Record Type: Non-Journal
Publication Date: 2016-Apr
Pages: 48
Abstractor: ERIC
Reference Count: N/A
ISBN: N/A
ISSN: N/A
Career and Technical Education in High School: Does It Improve Student Outcomes?
Dougherty, Shaun M.
Thomas B. Fordham Institute
Until the late 1990s, "vocational education" in traditional trades such as carpentry, cosmetology, and auto mechanics was often the presumptive high school placement for low-performing students considered ill-suited for college. However, in the past two decades, policymakers and educators have reconsidered what is now referred to as "Career and Technical Education" (CTE). Done right, secondary CTE provides preparation and skill building for careers in fields such as information technology, health services, and advanced manufacturing, in which many positions require a postsecondary education. While some high school CTE students do enter the workforce without additional training, many secondary CTE programs feed participants into professional certification or associate degree programs at two- or four-year colleges. The goal of today's CTE is simple: to connect students with growing industries in the American economy and to give them the skills and training required for long-term success. Unfortunately, little is known about this "new vocationalism." This study uses a rich set of data from the Arkansas Research Center (ARC) to follow three cohorts--more than 100,000 students--from eighth grade, through high school, and into college and/or the workforce. It asks: (1) Which students are taking CTE courses? Which courses--and how many of them--are they taking?; (2) Does greater exposure to CTE improve education and employment outcomes (high school graduation, college enrollment, employment status, and wages)?; and (3) Does CTE "concentration" (taking a sequence of three or more courses in an occupationally aligned "program of study") have benefits for students? Do certain students benefit more than others? This study is focused on Arkansas for several reasons. First, it is one of just five states that link education and workforce data such that questions about the efficacy of secondary CTE can be addressed. Second, it recently overhauled state policies to improve career readiness and align CTE programs with the labor market. Third, per capita income is among the lowest in the nation, and residents stand to benefit both educationally and economically from effective CTE. While no single state is truly representative of the United States as a whole, as a racially and geographically diverse state facing a number of common economic and social challenges, Arkansas can serve as a useful (and practical) test case for examining CTE. This report is organized as follows: Section One summarizes the history of secondary CTE, and reviews the scant existing research on it. Section Two describes the present study's data and methods, and also provides context specifically for Arkansas. Section Three presents the results, and Section Four considers the implications and offers recommendations for policymakers. The results suggest that policymakers and education leaders nationwide should invest more heavily (and strategically) in high school CTE. The following are appended: (1) Policy Recommendations; (2) Methodology; and (3) Supplemental Analyses & Results. [Foreword and Executive Summary written by Michael J. Petrilli and Dara Zeehandelaar.]
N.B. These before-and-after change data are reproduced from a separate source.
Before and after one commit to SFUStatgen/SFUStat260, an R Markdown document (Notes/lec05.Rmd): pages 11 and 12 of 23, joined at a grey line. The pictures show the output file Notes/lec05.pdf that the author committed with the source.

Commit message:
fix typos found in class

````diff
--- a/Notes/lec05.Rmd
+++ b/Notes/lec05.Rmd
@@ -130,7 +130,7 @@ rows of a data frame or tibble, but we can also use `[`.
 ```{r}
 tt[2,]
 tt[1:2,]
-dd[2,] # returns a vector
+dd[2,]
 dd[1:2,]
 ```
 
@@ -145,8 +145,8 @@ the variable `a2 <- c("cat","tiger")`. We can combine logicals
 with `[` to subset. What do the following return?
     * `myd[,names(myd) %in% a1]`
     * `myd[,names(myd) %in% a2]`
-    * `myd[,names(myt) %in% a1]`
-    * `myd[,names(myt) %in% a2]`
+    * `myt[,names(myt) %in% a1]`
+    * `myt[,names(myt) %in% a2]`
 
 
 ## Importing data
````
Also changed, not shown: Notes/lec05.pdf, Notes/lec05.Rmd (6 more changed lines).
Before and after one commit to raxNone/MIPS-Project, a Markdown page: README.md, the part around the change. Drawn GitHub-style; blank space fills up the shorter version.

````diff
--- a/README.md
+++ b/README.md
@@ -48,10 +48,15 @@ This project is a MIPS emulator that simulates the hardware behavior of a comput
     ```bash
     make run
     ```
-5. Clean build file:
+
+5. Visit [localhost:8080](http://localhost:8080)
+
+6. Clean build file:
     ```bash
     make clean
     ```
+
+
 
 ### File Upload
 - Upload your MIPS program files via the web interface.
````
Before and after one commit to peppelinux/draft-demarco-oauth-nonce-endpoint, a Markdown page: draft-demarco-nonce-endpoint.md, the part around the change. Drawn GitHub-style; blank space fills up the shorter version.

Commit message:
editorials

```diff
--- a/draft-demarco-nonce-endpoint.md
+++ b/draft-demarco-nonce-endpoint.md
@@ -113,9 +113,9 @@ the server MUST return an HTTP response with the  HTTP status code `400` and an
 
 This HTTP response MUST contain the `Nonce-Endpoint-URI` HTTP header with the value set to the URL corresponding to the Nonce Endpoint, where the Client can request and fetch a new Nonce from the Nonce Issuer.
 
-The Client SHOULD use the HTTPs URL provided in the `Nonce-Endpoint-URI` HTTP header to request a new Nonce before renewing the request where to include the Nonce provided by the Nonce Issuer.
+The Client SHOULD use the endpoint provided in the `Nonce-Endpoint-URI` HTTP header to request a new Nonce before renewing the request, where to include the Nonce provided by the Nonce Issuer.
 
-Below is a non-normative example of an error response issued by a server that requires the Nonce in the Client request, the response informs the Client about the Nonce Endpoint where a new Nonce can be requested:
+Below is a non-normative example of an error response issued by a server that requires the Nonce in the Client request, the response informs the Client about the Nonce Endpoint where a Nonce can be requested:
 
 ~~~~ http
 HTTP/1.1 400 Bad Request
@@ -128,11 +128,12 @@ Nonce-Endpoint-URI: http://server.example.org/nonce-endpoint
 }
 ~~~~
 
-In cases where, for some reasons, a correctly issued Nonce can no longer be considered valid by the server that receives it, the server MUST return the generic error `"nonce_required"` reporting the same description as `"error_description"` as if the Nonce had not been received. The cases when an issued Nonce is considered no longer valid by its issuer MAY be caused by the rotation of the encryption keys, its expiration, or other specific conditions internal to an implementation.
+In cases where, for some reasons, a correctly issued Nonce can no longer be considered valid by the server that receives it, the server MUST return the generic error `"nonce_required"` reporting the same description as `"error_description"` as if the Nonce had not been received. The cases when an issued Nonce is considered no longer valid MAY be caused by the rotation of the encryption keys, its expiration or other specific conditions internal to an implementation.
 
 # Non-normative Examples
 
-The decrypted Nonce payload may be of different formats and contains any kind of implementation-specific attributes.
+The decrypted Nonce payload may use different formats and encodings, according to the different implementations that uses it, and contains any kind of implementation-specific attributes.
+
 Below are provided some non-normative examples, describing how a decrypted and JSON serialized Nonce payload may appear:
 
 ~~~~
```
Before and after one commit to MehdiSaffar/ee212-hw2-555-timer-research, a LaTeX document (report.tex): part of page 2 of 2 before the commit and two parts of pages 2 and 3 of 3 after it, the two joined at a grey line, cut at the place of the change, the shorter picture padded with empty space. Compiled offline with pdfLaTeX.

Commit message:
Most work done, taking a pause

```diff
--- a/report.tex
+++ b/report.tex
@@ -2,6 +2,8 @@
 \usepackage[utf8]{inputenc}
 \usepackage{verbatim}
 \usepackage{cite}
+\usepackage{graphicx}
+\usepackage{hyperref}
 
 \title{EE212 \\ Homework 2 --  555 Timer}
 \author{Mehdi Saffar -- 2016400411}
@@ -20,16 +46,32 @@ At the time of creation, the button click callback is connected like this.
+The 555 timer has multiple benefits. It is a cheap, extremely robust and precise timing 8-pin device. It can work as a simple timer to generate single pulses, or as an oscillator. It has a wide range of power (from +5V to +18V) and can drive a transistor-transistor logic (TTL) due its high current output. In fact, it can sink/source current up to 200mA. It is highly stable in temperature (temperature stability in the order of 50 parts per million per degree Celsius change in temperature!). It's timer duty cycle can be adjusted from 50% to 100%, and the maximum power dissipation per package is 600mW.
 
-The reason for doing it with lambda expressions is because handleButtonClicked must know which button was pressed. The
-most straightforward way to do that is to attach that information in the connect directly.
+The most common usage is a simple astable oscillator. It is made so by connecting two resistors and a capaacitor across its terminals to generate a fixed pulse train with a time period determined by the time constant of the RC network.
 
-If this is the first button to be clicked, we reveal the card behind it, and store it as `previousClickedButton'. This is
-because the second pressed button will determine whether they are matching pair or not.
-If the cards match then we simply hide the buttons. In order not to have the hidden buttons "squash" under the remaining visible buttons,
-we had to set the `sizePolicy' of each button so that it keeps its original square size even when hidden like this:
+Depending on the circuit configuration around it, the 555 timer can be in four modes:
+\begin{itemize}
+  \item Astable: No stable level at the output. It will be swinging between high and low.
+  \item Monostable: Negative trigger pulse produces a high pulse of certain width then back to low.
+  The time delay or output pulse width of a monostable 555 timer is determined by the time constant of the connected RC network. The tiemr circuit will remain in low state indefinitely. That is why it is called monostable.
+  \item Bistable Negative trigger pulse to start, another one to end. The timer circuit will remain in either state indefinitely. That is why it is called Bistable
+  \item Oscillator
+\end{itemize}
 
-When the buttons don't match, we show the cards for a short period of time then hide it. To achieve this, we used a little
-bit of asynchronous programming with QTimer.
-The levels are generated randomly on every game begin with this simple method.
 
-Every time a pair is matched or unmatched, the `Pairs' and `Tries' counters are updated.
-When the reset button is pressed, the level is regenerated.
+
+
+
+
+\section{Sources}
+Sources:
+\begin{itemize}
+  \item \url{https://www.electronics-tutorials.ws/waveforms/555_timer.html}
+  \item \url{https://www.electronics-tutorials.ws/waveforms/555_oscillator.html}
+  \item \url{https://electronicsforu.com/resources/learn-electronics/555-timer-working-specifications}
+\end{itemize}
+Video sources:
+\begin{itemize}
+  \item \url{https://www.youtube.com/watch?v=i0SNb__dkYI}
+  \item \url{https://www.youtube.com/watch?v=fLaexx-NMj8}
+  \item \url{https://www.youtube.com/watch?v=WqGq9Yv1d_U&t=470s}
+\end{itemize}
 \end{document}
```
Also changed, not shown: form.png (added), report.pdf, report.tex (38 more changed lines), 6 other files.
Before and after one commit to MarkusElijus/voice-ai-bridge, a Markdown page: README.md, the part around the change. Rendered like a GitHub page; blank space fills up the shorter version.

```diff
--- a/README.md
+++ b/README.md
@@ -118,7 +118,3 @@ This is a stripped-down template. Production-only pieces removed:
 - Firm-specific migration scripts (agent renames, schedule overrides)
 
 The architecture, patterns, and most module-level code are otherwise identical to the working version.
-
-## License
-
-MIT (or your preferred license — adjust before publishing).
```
Thomas B. Fordham Institute. 1701 K Street NW Suite 1000, Washington, DC 20006. Tel: 202-223-5452; Fax: 202-223-9226; e-mail: backtalk@edexcellence.net; Web site: http://www.edexcellence.net
Publication Type: Reports - Research; Numerical/Quantitative Data
Education Level: High Schools; Secondary Education
Audience: N/A
Language: English
Sponsor: Smith Richardson Foundation; Thomas B. Fordham Foundation
Authoring Institution: Thomas B. Fordham Institute
Identifiers - Location: Arkansas